======== Provided entries ========

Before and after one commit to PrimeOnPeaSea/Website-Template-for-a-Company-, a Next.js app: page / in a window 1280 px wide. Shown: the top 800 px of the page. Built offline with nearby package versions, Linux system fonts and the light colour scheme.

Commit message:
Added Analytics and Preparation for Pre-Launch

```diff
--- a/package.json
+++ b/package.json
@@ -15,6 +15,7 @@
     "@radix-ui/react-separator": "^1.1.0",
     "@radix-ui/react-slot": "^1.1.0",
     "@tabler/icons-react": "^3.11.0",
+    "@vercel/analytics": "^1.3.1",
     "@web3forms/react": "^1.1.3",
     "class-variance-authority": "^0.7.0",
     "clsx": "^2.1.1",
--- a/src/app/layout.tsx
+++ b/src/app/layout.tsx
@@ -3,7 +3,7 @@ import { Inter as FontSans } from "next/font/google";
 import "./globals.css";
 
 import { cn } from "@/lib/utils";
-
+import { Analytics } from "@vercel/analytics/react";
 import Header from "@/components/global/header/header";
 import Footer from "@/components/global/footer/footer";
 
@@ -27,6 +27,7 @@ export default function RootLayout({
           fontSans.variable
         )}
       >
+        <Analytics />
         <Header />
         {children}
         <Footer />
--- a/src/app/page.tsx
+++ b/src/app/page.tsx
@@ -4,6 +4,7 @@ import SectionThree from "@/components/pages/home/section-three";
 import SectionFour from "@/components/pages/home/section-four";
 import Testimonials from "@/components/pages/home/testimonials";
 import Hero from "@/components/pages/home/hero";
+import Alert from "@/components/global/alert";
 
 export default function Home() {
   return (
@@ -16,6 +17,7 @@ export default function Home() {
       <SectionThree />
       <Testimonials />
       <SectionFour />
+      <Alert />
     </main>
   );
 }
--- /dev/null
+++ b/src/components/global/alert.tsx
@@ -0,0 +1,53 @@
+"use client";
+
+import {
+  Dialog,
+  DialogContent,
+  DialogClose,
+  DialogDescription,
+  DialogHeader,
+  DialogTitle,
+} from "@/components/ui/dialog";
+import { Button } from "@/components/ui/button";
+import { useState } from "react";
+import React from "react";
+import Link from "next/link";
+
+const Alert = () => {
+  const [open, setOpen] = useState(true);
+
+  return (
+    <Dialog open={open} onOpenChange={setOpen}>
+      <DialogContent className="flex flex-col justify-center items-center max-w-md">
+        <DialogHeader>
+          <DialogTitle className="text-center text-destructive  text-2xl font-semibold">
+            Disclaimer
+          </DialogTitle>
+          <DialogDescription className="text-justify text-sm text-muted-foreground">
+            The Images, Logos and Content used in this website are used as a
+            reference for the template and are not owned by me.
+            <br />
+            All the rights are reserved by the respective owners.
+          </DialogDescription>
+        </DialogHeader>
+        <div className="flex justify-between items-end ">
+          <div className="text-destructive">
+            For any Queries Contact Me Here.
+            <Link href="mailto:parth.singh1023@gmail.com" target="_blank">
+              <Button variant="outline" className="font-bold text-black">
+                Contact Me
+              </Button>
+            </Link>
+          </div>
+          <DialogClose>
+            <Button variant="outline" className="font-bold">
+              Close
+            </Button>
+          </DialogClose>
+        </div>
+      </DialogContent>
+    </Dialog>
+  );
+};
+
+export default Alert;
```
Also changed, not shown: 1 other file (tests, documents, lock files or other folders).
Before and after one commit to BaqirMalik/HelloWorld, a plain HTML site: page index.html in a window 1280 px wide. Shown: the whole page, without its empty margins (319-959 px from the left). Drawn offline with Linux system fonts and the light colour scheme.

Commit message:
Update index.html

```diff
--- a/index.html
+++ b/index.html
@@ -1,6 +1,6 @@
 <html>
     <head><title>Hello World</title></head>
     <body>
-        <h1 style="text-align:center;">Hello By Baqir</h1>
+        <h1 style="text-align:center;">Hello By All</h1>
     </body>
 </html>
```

========

The problem: Find "function" in the data above. Report each line where it appears.

Solution for this task:
@@ -27,6 +27,7 @@ export default function RootLayout({
 export default function Home() {
@@ -16,6 +17,7 @@ export default function Home() {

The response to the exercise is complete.